Try it: Search term "tablesCheckbox": copy each line of the data containing it.

Web page edit records:

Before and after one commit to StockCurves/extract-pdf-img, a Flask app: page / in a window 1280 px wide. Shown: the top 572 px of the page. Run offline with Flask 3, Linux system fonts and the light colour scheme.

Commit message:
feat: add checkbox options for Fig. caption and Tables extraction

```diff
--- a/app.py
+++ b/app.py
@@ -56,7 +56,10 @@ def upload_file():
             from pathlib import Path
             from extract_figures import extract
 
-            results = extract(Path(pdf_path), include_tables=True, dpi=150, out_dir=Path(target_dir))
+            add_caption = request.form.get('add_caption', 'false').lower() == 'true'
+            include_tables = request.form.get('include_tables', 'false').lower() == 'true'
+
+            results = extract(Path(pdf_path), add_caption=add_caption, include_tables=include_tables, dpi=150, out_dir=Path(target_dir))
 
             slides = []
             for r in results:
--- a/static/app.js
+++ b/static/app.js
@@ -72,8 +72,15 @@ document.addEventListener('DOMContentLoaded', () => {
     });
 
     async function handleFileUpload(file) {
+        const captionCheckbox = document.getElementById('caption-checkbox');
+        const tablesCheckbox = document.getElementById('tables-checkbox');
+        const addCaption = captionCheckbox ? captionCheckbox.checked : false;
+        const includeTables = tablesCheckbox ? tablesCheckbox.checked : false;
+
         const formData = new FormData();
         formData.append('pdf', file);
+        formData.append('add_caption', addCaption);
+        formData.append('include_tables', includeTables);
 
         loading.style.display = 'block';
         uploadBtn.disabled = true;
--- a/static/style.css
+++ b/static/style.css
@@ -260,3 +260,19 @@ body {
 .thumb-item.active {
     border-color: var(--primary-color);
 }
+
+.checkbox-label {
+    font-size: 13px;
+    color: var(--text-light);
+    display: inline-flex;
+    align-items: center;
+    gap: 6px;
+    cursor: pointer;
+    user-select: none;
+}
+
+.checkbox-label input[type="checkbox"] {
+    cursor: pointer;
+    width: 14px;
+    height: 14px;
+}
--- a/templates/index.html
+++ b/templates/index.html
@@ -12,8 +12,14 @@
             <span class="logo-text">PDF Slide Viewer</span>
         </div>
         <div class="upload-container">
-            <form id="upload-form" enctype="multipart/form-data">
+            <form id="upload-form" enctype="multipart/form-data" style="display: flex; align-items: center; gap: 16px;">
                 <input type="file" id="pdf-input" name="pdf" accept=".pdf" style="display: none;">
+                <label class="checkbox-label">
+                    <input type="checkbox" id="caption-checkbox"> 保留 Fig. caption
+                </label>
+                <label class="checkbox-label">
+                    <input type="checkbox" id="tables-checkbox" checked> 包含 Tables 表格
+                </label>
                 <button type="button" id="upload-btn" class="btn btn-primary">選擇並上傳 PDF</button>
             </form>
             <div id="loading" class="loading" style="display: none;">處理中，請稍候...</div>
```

Completed task:
+        const tablesCheckbox = document.getElementById('tables-checkbox');
+        const includeTables = tablesCheckbox ? tablesCheckbox.checked : false;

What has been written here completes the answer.